(Revision comparison data)
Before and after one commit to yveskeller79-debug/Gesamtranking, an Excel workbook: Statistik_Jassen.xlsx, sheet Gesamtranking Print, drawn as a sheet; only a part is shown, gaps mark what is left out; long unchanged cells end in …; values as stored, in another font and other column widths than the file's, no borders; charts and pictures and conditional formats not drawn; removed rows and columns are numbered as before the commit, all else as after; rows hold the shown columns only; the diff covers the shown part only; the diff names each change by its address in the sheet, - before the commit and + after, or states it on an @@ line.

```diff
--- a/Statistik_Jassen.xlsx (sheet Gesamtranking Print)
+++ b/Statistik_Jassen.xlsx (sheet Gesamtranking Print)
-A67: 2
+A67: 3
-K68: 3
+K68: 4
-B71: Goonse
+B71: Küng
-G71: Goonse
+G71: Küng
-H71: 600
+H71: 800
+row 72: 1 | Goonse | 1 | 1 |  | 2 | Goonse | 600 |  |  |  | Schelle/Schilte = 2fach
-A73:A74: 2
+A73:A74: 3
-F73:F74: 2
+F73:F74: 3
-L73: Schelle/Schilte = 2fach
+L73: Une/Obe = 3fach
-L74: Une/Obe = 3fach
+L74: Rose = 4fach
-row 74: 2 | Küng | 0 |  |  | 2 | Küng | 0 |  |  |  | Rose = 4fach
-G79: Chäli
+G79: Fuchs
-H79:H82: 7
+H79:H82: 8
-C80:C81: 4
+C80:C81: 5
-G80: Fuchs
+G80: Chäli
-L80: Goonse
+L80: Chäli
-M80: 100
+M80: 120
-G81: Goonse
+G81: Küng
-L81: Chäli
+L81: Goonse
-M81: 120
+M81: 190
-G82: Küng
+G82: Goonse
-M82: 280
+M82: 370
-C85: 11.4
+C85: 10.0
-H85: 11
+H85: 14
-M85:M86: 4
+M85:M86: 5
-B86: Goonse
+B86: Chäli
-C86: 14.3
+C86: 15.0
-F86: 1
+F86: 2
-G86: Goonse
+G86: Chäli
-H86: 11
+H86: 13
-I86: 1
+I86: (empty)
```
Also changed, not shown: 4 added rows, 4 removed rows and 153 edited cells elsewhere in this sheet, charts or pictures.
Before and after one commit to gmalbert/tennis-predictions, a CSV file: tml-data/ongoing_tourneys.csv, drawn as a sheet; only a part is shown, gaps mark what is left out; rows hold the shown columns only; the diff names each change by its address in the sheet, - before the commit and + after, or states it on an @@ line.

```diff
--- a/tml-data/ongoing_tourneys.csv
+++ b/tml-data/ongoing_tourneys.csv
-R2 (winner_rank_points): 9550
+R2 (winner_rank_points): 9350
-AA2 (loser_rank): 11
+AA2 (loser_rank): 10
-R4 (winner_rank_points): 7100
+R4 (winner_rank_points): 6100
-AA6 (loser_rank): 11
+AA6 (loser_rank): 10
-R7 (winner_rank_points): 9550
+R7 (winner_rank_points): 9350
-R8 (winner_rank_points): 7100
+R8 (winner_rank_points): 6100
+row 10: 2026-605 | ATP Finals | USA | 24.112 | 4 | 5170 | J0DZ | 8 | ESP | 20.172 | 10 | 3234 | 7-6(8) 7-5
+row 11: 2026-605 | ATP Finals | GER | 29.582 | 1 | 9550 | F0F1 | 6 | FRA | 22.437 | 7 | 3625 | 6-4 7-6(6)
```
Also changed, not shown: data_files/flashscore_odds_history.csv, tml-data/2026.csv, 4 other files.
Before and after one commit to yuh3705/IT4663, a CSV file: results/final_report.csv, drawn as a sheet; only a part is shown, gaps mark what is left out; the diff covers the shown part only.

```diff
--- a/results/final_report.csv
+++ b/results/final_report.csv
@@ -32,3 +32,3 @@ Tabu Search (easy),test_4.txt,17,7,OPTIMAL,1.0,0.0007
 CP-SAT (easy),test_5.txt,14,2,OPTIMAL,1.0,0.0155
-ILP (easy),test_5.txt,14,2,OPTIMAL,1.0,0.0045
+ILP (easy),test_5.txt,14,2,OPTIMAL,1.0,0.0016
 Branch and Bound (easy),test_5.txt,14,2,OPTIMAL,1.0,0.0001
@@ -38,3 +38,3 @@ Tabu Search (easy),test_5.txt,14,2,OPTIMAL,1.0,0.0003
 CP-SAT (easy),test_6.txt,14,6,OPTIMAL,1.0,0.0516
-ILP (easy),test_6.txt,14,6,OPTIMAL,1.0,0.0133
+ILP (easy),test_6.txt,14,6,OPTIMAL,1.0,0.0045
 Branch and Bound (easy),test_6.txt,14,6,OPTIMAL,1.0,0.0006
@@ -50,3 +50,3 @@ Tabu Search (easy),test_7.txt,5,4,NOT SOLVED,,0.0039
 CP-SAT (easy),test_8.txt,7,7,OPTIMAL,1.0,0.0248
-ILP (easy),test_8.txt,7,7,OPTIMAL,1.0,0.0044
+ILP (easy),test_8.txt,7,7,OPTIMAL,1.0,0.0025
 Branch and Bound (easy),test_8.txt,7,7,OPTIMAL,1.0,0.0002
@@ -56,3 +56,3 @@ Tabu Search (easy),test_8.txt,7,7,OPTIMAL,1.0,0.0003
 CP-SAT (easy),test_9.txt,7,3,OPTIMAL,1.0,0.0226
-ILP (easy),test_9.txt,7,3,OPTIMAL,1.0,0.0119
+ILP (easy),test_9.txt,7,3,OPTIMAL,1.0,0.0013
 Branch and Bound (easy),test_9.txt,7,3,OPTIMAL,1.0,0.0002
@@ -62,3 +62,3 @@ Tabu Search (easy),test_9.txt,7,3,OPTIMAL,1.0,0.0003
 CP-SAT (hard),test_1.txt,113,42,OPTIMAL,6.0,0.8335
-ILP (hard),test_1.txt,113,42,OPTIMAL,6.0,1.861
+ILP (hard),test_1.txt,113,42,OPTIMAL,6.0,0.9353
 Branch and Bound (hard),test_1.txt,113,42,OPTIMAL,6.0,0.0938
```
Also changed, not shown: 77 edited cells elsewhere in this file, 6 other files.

- _WHAT IS REQUIRED_: Copy out every line in the entries above that holds "hard".

- _ANSWER SPACE_:
 CP-SAT (hard),test_1.txt,113,42,OPTIMAL,6.0,0.8335
-ILP (hard),test_1.txt,113,42,OPTIMAL,6.0,1.861
+ILP (hard),test_1.txt,113,42,OPTIMAL,6.0,0.9353
 Branch and Bound (hard),test_1.txt,113,42,OPTIMAL,6.0,0.0938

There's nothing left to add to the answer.